§ **AIM OF THE EXERCISE**: Check every line of the data below for the word "frac", then give only the number of lines that have it.

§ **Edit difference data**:
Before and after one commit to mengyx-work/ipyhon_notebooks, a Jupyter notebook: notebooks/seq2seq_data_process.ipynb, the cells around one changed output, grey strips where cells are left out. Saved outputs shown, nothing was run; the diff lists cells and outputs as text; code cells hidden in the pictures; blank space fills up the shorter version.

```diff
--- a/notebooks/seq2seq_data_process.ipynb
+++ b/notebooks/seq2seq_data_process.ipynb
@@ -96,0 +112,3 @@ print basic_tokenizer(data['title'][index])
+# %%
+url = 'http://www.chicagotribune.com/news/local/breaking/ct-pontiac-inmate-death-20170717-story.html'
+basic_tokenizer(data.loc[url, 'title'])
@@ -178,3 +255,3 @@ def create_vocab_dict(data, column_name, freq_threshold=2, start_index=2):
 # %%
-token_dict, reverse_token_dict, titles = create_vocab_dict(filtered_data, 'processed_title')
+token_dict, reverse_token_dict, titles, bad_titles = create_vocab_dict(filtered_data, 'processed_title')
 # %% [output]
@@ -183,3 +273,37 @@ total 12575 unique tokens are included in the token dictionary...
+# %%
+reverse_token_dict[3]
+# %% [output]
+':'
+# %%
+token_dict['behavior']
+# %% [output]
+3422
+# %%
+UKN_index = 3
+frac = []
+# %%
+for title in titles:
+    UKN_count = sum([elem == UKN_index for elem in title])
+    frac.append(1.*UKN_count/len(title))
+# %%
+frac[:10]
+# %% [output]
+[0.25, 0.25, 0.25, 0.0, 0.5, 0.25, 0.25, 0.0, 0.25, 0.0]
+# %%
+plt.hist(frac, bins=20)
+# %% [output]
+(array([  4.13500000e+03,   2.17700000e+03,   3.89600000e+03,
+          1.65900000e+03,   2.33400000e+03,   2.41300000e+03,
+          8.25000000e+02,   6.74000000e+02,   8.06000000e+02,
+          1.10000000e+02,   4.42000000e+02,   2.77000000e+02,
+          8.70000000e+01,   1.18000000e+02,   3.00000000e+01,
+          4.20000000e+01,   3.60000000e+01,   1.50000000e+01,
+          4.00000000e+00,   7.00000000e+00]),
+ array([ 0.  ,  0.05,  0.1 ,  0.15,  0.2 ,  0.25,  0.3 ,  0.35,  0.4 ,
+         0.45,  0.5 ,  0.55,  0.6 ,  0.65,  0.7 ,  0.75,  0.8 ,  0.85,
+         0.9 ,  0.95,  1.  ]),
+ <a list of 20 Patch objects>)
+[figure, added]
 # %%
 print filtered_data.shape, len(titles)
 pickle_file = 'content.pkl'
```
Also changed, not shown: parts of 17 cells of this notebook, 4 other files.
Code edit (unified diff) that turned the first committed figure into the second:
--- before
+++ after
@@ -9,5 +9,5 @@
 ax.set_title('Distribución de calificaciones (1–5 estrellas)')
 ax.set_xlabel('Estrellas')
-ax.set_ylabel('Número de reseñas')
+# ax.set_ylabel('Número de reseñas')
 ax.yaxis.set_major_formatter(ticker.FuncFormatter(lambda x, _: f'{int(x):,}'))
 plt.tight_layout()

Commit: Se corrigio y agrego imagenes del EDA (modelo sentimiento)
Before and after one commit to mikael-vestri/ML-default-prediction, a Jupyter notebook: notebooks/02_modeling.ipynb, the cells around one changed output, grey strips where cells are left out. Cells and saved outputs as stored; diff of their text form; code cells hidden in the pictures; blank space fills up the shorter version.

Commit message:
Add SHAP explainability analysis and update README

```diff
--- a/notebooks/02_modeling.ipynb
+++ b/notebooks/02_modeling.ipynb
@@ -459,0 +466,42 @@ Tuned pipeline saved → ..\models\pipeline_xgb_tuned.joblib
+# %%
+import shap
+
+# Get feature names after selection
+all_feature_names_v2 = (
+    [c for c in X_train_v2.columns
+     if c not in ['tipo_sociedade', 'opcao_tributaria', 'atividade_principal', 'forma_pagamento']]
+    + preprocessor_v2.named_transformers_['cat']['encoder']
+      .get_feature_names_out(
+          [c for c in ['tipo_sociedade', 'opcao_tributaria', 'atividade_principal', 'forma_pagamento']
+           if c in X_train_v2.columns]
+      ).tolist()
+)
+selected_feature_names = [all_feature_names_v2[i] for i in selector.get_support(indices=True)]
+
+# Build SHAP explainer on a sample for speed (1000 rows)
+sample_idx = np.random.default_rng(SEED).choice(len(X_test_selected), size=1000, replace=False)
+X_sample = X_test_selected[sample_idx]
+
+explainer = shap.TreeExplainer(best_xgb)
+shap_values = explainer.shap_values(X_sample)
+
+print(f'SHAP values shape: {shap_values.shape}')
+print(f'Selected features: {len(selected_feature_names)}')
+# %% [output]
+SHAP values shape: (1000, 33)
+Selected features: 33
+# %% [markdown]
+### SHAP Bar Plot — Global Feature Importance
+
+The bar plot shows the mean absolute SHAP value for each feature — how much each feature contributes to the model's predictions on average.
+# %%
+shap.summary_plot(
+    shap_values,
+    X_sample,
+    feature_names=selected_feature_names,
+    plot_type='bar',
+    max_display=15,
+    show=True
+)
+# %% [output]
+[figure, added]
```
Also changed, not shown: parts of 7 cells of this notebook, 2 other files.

§ **FINAL ANSWER**: 4